Health-Care: Still Hope in Reconciliation
The health-care reform bill passed by the U.S. Senate this morning “violates the long-standing federal policy against the use of federal funds for elective abortions and health plans that include such abortions,” the U.S. Conference of Catholic Bishops maintains.
The bill violates “a policy upheld in all health programs covered by the Hyde Amendment as well as in the Children’s Health Insurance Program, the Federal Employees Health Benefits Program—and now in the House-passed ‘Affordable Health Care for America Act,’” the bishops said.
In the legislation, “federal funds will help subsidize, and in some cases a federal agency will facilitate and promote, health plans that cover elective abortions,” the bishops said in a letter to senators Dec. 22. “All purchasers of such plans will be required to pay for other people’s abortions in a very direct and explicit way, through a separate premium check payment designed solely to pay for abortion,” they noted. “There is no provision for individuals to opt out of this abortion payment in federally subsidized plans, so people will be required by law to pay for other people’s abortions.”
But although the bill passed by a 60-39 vote, the process is not over, and there is still a chance lawmakers may listen to the concerns of the bishops, of Catholics and of pro-life Americans.
A Quinnipiac University survey Dec. 22 showed that 72% of Americans oppose public funding of abortion in health-care reform.
The bishops’ letter to senators also noted the bill’s lack of conscience protections for Catholic hospitals and conscientious objectors in the medical field. The bill, they said, “continues to fall short of the House-passed bill in preventing governmental discrimination against health-care providers that decline involvement in abortion.” It also “includes no conscience protection allowing Catholic and other institutions to provide and purchase health coverage consistent with their moral and religious convictions on other procedures.”

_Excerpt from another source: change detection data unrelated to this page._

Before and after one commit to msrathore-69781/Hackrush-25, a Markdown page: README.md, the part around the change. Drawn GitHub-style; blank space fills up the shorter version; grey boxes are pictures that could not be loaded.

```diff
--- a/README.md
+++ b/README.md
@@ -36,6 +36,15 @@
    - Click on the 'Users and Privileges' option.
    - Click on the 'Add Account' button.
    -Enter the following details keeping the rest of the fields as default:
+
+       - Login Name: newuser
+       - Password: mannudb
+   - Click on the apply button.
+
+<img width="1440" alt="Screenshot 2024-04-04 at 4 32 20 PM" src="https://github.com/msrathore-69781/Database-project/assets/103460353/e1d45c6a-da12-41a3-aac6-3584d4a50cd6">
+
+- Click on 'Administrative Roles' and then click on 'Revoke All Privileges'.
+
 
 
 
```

Now that the Senate has passed its version—in a vote this morning at 7:15—the bill will go into a process to reconcile it with the House version. The bishops said in their letter that the House version “keeps in place the long standing and widely supported federal policy against government funding of elective abortions and plans that include elective abortions” and “ensures that where federal funds are involved, people are not required to pay for other people’s abortions.”
“Regardless of the outcome in the Senate, we will work vigorously to incorporate into the final legislation our priorities for upholding abortion and conscience rights and long-standing current prohibitions on abortion funding,” they conclude. “We hope and pray that the Congress and the country will come together around genuine reform.”